[[ MATERIAL SUPPLIED, beginning ]]
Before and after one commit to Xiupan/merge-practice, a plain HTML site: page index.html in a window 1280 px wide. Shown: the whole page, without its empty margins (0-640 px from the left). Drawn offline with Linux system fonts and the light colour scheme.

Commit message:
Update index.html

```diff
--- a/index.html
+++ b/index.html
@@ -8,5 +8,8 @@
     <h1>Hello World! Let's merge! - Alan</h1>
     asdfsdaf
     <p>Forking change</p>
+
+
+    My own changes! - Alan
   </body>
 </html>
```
[[ MATERIAL SUPPLIED, end ]]
[[ MATERIAL SUPPLIED, beginning ]]
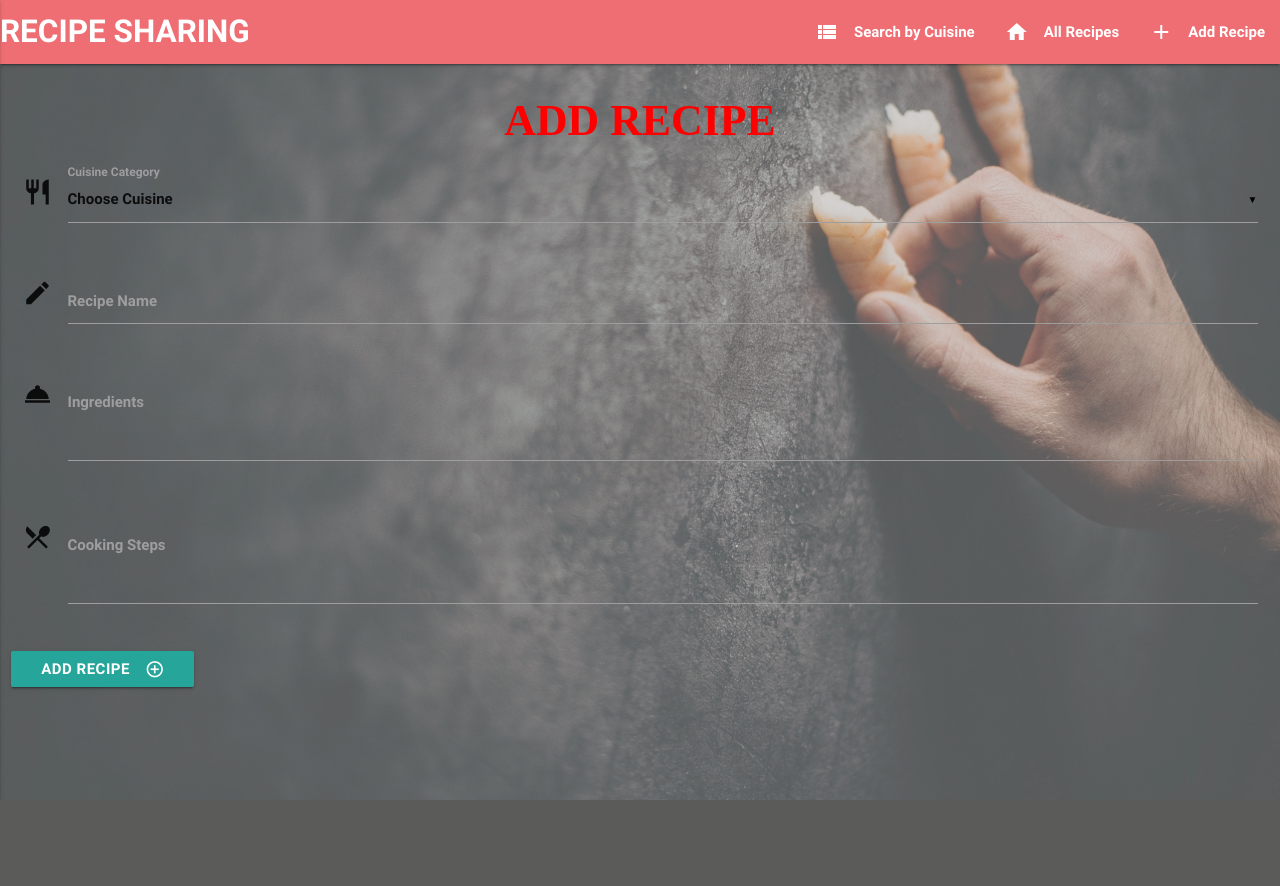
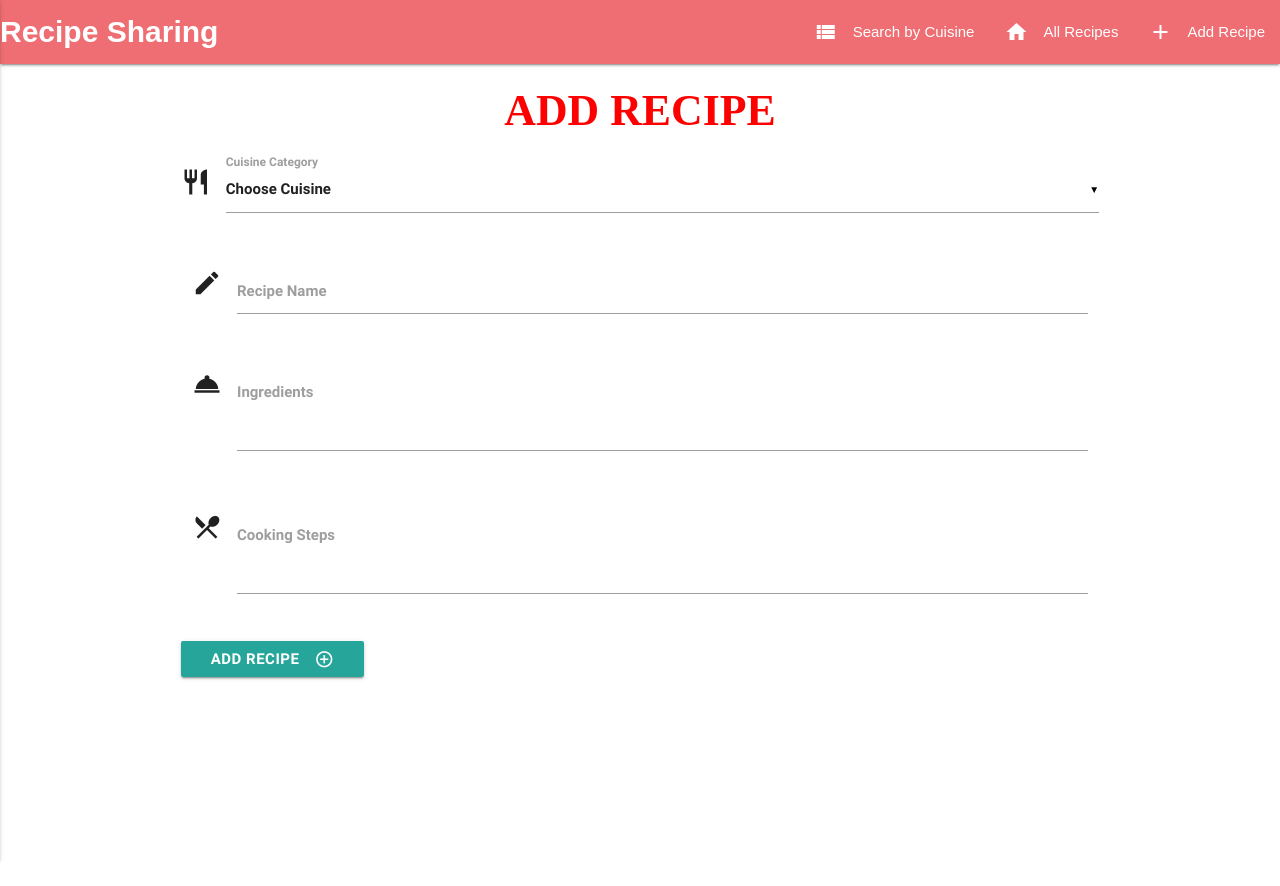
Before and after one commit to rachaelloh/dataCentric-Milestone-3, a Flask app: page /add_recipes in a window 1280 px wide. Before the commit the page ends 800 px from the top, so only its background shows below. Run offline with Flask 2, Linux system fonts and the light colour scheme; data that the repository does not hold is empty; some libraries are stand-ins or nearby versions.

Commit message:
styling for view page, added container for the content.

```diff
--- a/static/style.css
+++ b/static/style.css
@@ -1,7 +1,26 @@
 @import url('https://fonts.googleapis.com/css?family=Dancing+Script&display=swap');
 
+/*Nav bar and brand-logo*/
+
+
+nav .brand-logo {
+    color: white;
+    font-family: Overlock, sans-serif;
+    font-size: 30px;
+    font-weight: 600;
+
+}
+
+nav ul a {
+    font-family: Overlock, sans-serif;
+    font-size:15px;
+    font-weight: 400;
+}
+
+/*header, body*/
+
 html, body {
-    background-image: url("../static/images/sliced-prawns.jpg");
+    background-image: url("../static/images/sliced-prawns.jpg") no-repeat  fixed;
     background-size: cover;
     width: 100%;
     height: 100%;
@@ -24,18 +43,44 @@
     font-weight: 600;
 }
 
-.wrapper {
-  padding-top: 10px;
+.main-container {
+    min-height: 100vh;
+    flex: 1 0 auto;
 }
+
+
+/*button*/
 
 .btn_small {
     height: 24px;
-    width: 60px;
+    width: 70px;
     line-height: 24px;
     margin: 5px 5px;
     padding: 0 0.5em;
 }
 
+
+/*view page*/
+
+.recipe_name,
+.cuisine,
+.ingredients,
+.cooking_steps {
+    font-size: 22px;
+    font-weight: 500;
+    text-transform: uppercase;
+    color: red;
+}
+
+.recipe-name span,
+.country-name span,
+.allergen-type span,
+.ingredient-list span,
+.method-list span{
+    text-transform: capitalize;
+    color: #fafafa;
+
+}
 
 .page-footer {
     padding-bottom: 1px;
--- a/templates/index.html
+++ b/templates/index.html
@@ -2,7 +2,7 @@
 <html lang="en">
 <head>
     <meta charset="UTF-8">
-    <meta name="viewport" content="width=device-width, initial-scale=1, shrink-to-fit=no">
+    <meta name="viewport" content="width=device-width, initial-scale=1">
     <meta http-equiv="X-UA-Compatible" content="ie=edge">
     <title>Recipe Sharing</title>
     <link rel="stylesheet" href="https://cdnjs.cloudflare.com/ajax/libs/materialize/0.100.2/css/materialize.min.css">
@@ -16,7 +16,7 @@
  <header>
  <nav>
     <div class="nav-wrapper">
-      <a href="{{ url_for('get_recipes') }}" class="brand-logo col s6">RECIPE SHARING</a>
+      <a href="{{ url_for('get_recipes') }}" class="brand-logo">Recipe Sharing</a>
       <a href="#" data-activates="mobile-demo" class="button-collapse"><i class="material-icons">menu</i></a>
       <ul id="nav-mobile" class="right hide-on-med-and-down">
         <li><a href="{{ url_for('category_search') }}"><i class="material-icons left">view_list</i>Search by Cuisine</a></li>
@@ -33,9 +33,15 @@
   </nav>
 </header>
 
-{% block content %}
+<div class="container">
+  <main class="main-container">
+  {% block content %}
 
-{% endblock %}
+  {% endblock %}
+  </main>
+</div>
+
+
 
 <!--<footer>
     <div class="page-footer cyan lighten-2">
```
[[ MATERIAL SUPPLIED, end ]]
BRIEF:
Copy whichever lines of the records above contain the word "width".

SOLUTION FOR THIS PROBLEM:
     width: 100%;
-    width: 60px;
+    width: 70px;
-    <meta name="viewport" content="width=device-width, initial-scale=1, shrink-to-fit=no">
+    <meta name="viewport" content="width=device-width, initial-scale=1">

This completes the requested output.